At Car Care we offer a ten-year term divided into two five-year periods. This provides both parties an exit strategy should things not be working out, for whatever reason. If both parties choose to continue, they will enter in to another agreement for the next five years at a cost of $110.00 + Legal Fees. At the end of ten years we will again offer an extension at the above cost should both parties wish to continue. It is worth noting here that at the end of the first five years you can choose not to renew for any reason, whereas we would need to have reasonable grounds for not renewing. Very few companies offer a renewal at the end of the full term – in our case ten years – at no cost. Why do we do it?
We are of the opinion that if you have operated your franchise in a professional manner and met all your contractual obligations, we would be stupid not to continue that sort of relationship. To use the leasing analogy again – if you owned a house and rented to a great tenant who paid their rent on time and looked after the property why would you want to move them out?

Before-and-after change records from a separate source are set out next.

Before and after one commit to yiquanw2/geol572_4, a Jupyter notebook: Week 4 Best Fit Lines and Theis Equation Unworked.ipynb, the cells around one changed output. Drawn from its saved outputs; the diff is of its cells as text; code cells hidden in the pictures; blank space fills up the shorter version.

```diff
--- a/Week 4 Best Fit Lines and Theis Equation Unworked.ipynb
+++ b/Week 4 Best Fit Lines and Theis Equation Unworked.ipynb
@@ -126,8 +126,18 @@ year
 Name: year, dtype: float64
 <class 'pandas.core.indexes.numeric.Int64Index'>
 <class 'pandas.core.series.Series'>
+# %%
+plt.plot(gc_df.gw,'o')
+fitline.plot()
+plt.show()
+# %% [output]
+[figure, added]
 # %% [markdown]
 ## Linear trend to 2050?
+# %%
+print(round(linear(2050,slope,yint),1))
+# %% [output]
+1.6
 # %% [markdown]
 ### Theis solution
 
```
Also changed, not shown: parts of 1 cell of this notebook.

So, we have established that a franchise is a license to operate, for a given period, a system that has been developed and tested to achieve a given set of results. Once you start operating your franchise business you will be required to pay a number of ongoing fees. This is probably the biggest area of misunderstanding that exists between Franchisee and Franchisor. From the franchisees perspective they can see these fees as unjustifiable “I’ve bought the business so why do I have to pay monthly fees to operate it”? From the franchisors side they have a number of costs in order to keep the business moving forward – web sites, advertising, franchisee support, technology, compliance etc.
There is a great book by Greg Nathan called the Franchise E-Factor that sets out to explain this process. If you are not a big reader we have set out below the essence of the process a franchisee goes through.
The Six Stages in the Franchise E-Factor
While the Franchise E-Factor framework incorporates these three types of relationships, as you will read in the following chapters, it has six stages briefly described as follows. As you read them you will see why it was logical for me to name this progression, The Franchise E-Factor.
Glee: The franchisee is somewhat nervous about their new venture but is also excited and optimistic about the future.
Fee: The franchisee starts to become sensitive and concerned about the value of the fees being paid to their franchisor or the costs of services or products received.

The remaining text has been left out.